To begin, it is helpful to provide some context by explaining what the RBA is and what it does.
The RBA is Australia’s central bank and it is responsible for establishing monetary policy that ensures a stable, healthy economy and maintains our strong financial system.
It does this by setting a cash rate, which is the interest rate at which Australian banks can borrow from the Reserve Bank and other institutional lenders, and it acts as a benchmark rate for the rest of the country.
Except in January, the RBA Board meets on the first Tuesday of every month to decide whether to lift, drop or hold the cash rate, and any moves are done in 0.25% increments.
The RBA's decision in influenced by various economic factors including consumer confidence, business confidence, the property market, and the performance of the Australian dollar.
The RBA’s cash rate sets the interest rate that one institution charges another to borrow money and this “base rate” has a direct impact on how much interest banks charge their customers on their loan products.
When the cash rate is low, like it is currently, the interest rate on your mortgage will feel more affordable, as you are paying less interest each month on the money you have borrowed.

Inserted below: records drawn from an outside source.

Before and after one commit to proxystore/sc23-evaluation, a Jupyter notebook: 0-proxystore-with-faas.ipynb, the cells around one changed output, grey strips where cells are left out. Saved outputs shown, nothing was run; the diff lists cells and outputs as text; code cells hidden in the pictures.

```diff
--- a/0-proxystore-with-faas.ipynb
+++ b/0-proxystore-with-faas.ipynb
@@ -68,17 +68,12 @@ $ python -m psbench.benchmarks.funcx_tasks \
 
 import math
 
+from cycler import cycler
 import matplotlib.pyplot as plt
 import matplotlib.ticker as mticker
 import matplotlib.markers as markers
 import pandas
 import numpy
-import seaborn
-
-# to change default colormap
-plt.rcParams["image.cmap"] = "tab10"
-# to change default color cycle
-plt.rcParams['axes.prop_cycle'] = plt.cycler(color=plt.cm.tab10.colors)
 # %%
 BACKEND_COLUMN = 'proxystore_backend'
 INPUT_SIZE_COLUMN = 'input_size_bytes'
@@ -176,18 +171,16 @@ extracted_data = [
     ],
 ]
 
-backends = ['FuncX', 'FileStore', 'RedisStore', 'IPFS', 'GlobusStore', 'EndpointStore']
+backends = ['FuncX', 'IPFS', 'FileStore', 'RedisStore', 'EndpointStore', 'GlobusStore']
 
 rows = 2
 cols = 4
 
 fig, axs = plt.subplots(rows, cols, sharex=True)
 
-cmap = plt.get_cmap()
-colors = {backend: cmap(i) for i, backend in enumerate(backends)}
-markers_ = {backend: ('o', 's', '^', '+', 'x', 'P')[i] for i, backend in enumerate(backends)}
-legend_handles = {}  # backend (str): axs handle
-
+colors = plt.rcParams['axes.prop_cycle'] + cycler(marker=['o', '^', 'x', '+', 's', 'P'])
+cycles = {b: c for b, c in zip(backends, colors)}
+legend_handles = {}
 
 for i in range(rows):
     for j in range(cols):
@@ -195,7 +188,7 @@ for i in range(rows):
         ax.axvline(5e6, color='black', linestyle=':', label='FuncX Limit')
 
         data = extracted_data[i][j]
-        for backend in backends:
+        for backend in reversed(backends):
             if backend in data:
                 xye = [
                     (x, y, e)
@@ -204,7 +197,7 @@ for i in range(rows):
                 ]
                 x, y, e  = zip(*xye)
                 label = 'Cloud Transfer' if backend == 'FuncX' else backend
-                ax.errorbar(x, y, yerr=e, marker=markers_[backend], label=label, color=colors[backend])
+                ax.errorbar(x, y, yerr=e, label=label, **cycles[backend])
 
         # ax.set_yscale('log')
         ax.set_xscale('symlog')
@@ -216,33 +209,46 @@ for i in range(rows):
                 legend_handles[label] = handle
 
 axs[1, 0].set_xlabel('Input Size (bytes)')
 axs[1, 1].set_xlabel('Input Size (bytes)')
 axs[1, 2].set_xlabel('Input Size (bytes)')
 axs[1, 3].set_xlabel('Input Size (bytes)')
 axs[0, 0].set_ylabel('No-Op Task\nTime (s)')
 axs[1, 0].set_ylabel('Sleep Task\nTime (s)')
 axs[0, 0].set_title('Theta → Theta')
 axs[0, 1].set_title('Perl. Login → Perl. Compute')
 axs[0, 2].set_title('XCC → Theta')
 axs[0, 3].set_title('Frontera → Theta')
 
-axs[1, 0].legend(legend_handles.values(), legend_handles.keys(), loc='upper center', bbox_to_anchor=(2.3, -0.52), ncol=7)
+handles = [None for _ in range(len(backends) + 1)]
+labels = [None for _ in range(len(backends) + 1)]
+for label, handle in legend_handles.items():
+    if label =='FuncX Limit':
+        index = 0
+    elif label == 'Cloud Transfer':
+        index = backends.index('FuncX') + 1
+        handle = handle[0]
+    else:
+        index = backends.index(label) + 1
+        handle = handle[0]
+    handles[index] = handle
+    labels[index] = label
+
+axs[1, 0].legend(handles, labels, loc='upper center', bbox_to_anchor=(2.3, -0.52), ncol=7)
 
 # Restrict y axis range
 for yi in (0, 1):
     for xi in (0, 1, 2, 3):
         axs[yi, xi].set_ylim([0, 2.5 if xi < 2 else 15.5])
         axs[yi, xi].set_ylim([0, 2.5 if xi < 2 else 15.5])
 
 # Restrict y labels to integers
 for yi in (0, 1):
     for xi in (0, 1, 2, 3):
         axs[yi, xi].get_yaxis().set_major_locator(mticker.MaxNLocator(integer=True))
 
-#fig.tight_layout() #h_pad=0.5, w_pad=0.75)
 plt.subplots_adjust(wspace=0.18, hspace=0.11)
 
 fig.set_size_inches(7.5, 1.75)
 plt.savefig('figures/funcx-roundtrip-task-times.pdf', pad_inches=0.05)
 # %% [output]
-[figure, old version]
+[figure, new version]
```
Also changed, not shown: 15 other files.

On the other hand, when the cash rate is high, banks interest rates follow and the cost of borrowing money is more expensive, which often results in consumers spending less.
Whether you’re a homeowner paying off a mortgage, or you are looking to buy, keeping up with the cash rate is important as any changes mean banks’ interest rates will shift.
If interest rates are low, it may spur you to take out a mortgage and buy a property, or if you are a homeowner and you have a variable rate loan, you’ll enjoy a reduction in the amount of interest you have to repay.
When interest rates go up, mortgages become more expensive unless you have a fixed rate mortgage, in which case, you won’t be affected during the fixed rate period.